LISTED ENTRIES:
◇ ◇ ◇ ◇
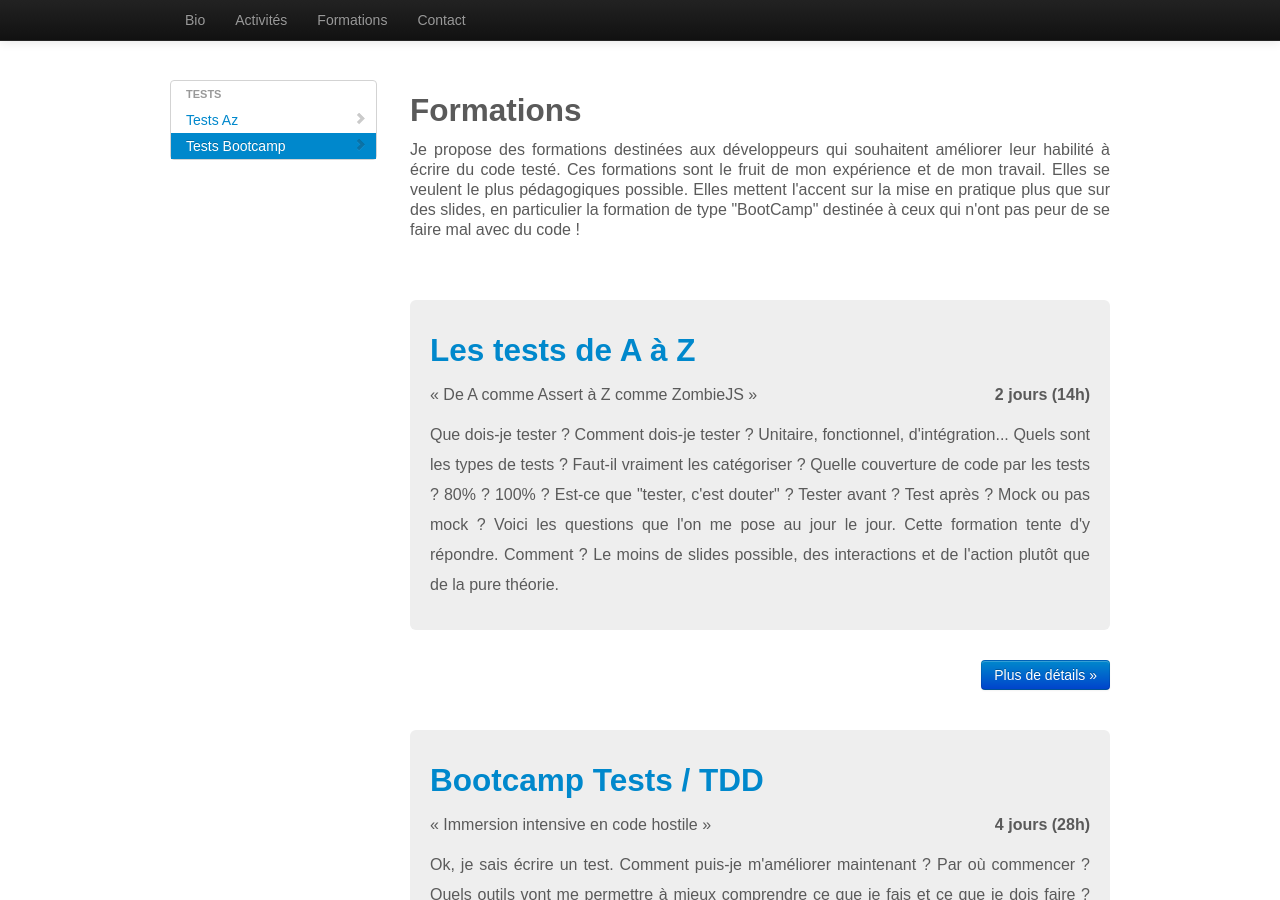
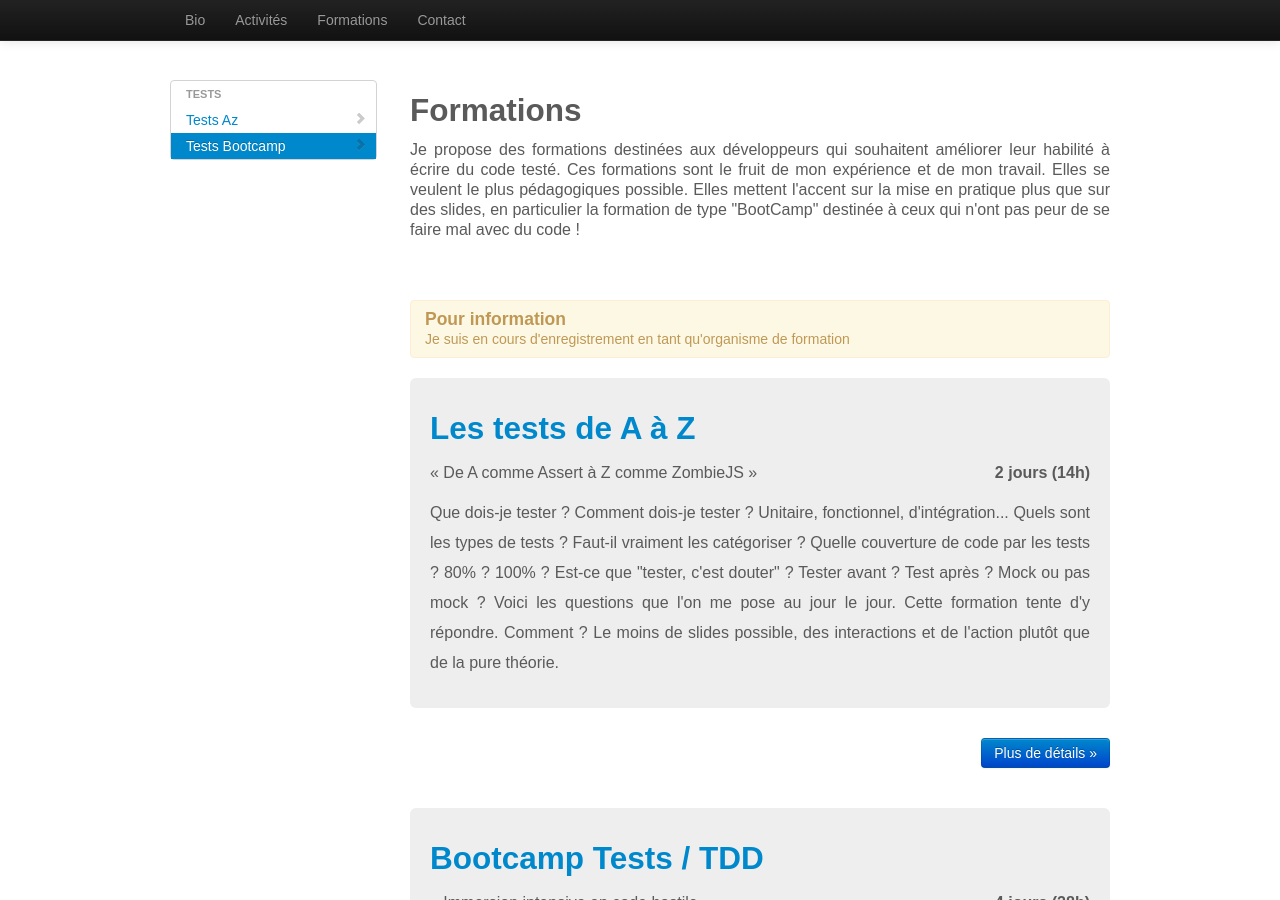
Before and after one commit to dgageot/retour1024, a Jekyll site: the page built from formations.html, in a window 1280 px wide and 900 px high. Built offline with Jekyll 4.4.1, drawn with Linux system fonts in a browser that asks for light colours; comment, search, counter and statistics services are not loaded.

Commit message:
Orga formation

```diff
--- a/formations.html
+++ b/formations.html
@@ -30,6 +30,11 @@ home: /
         possible. Elles mettent l'accent sur la mise en pratique plus que sur des slides, en particulier la
         formation de type "BootCamp" destinée à ceux qui n'ont pas peur de se faire mal avec du code !
       </p>
+
+      <div class="alert">
+        <h4>Pour information</h4>
+        Je suis en cours d'enregistrement en tant qu'organisme de formation
+      </div>
 
       {% for post in site.categories.formation %}
       <section id="{{post.code}}">
```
◇ ◇ ◇ ◇
Go to the line with "Orga formation" and set down that line and every line after it, through the end of the material above, word for word.

Orga formation

```diff
--- a/formations.html
+++ b/formations.html
@@ -30,6 +30,11 @@ home: /
         possible. Elles mettent l'accent sur la mise en pratique plus que sur des slides, en particulier la
         formation de type "BootCamp" destinée à ceux qui n'ont pas peur de se faire mal avec du code !
       </p>
+
+      <div class="alert">
+        <h4>Pour information</h4>
+        Je suis en cours d'enregistrement en tant qu'organisme de formation
+      </div>
 
       {% for post in site.categories.formation %}
       <section id="{{post.code}}">
```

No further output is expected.